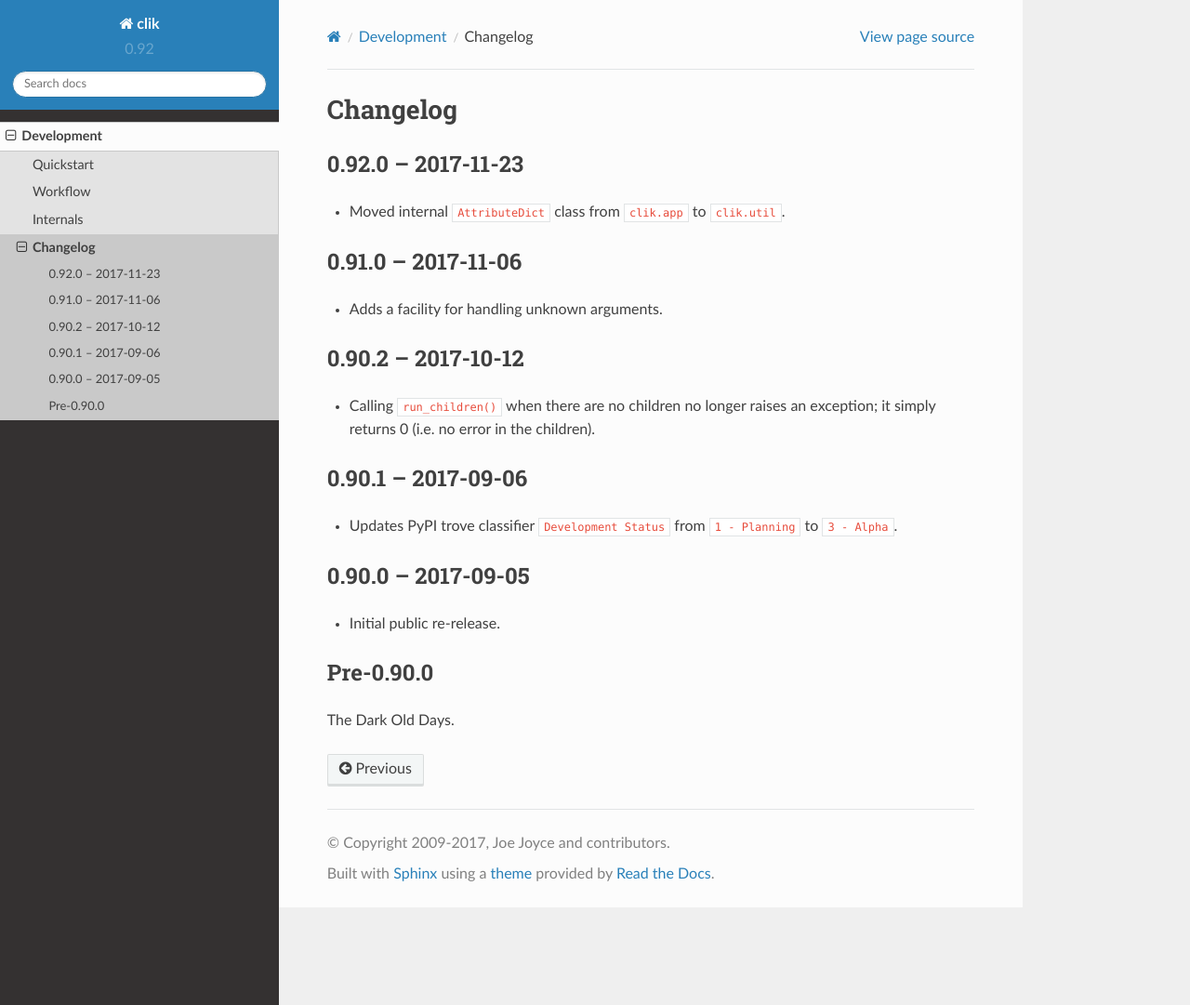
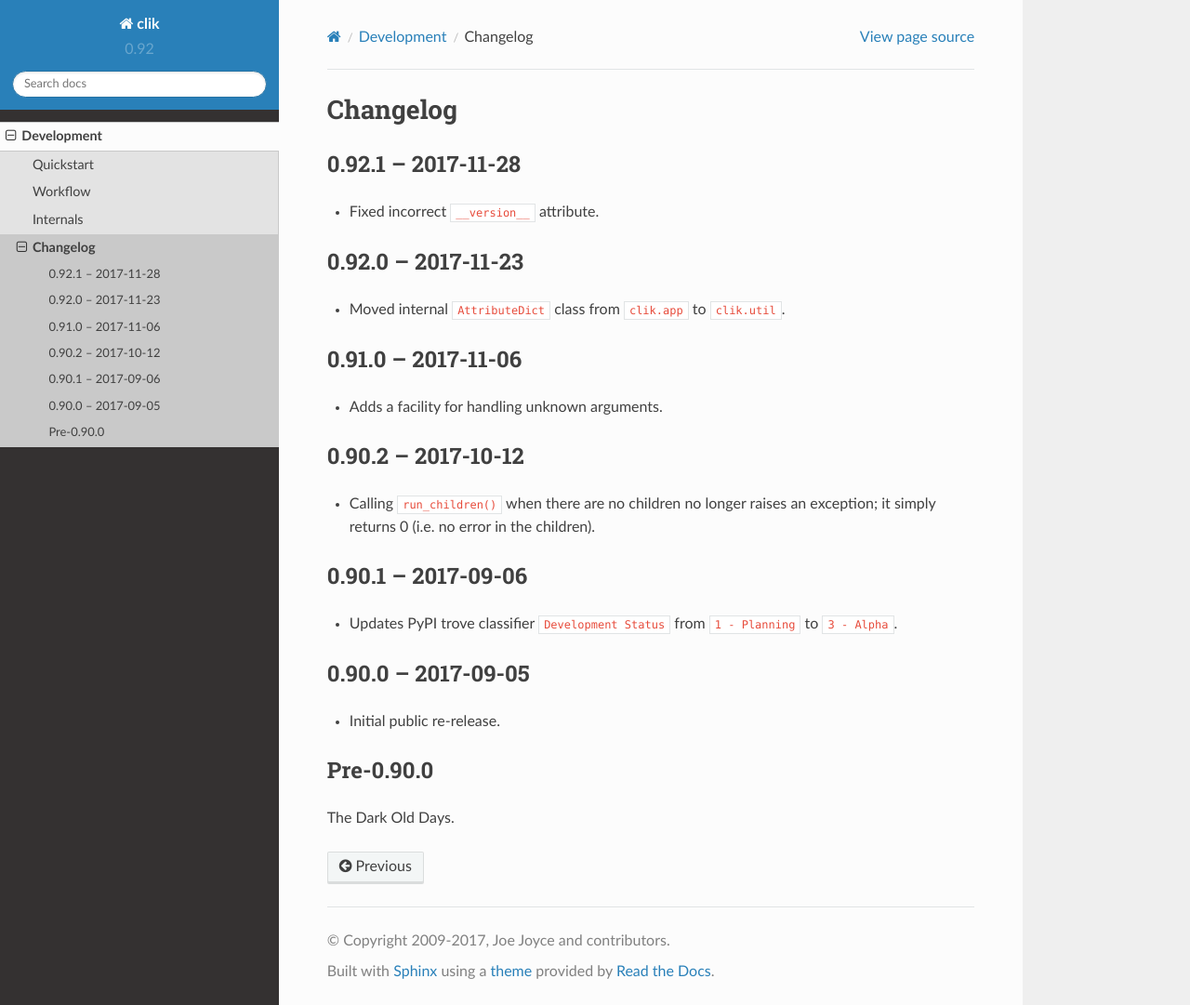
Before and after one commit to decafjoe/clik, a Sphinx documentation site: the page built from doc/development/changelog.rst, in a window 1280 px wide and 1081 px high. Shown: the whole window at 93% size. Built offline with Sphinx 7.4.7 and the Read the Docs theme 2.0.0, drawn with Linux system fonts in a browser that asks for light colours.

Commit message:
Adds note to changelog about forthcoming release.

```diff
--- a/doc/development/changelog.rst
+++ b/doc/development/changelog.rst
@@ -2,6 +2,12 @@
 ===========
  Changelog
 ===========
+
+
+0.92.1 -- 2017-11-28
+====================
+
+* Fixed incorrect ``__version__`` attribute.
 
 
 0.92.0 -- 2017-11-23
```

==

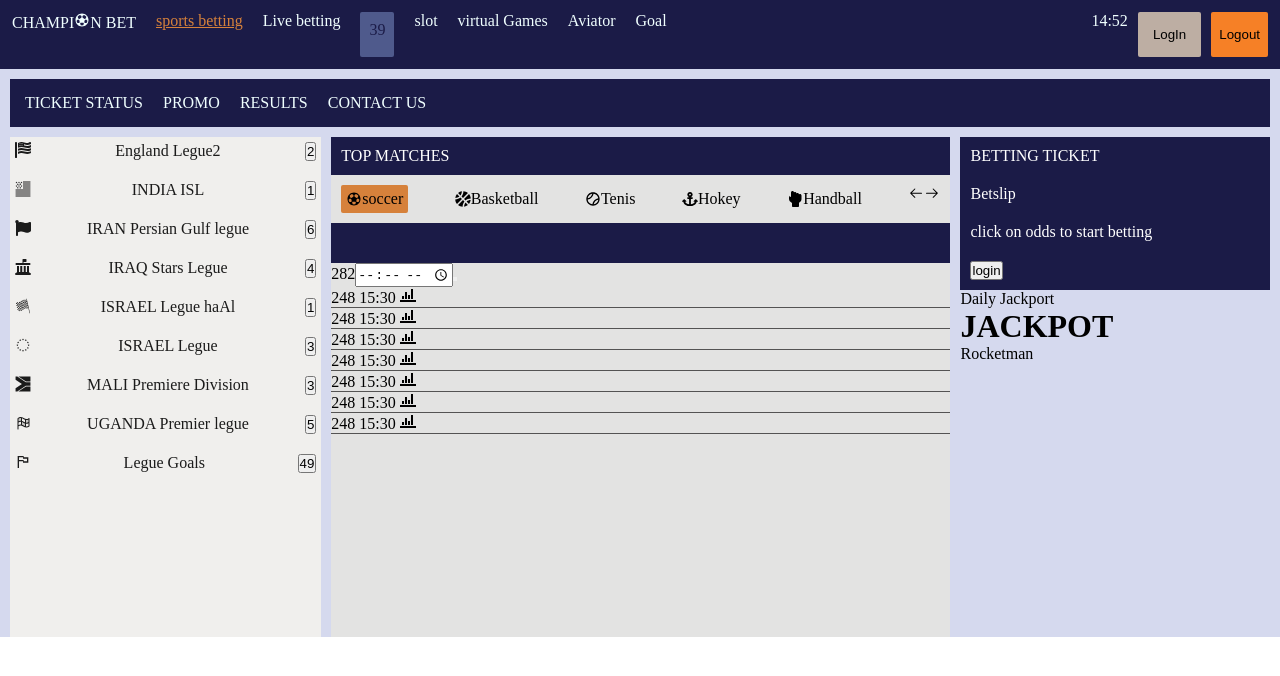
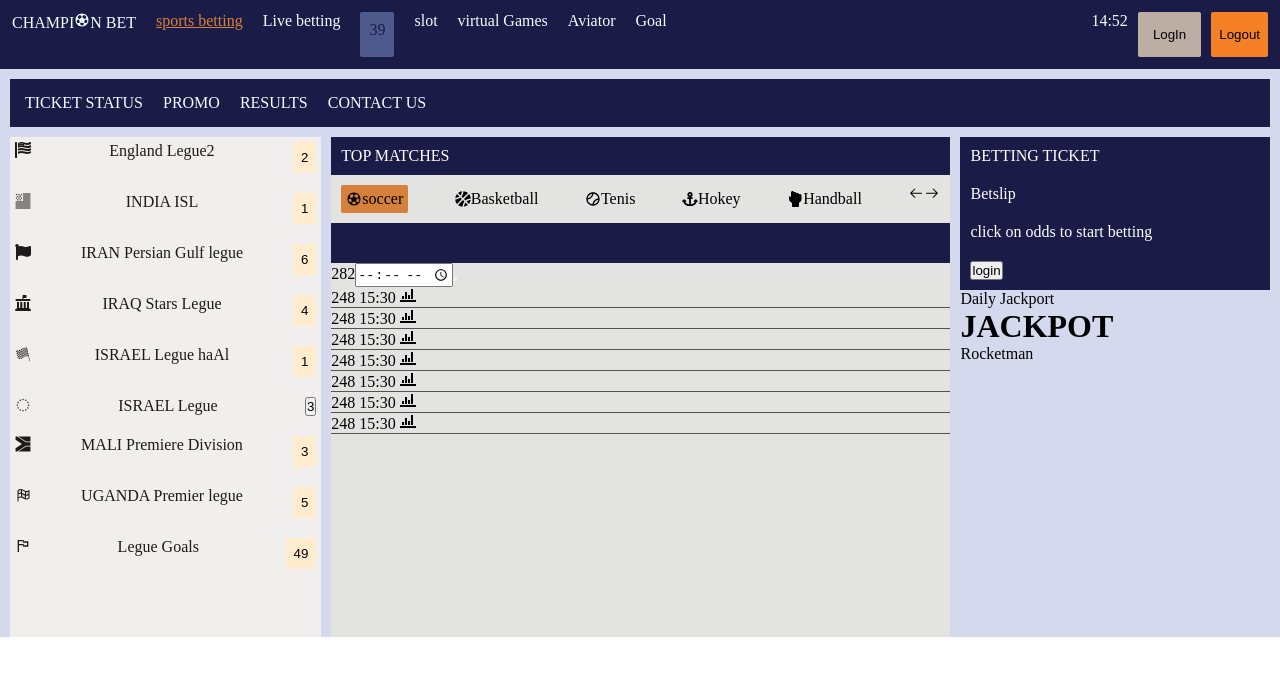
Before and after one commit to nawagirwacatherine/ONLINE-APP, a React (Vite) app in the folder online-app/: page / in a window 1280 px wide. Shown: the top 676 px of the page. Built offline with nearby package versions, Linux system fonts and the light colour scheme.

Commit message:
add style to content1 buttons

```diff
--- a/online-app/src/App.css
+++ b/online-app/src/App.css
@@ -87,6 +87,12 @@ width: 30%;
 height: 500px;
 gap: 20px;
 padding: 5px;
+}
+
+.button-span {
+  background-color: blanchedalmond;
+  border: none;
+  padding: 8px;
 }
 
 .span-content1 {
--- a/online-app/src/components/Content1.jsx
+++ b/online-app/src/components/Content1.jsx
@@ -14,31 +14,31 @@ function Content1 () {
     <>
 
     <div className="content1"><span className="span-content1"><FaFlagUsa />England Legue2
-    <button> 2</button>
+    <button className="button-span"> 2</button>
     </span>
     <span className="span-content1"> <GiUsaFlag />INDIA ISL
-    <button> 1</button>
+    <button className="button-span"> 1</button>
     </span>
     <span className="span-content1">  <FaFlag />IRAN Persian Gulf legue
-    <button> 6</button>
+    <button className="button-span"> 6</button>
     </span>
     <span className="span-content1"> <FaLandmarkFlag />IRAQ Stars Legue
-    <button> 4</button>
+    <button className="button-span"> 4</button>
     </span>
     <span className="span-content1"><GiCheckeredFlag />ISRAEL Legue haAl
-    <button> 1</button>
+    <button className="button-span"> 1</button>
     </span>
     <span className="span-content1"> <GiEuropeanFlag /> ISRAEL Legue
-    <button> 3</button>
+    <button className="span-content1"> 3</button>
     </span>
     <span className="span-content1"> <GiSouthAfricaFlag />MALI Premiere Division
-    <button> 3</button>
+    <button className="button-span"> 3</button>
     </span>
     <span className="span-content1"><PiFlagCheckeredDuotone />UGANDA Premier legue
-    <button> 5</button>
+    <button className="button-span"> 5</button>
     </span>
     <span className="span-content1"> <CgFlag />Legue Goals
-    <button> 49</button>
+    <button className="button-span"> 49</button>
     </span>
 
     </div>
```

▶ **Task to complete**
Your response should contain each line of the listing in which the word "online" occurs.

▶ **Task result**
Before and after one commit to nawagirwacatherine/ONLINE-APP, a React (Vite) app in the folder online-app/: page / in a window 1280 px wide. Shown: the top 676 px of the page. Built offline with nearby package versions, Linux system fonts and the light colour scheme.
--- a/online-app/src/App.css
+++ b/online-app/src/App.css
--- a/online-app/src/components/Content1.jsx
+++ b/online-app/src/components/Content1.jsx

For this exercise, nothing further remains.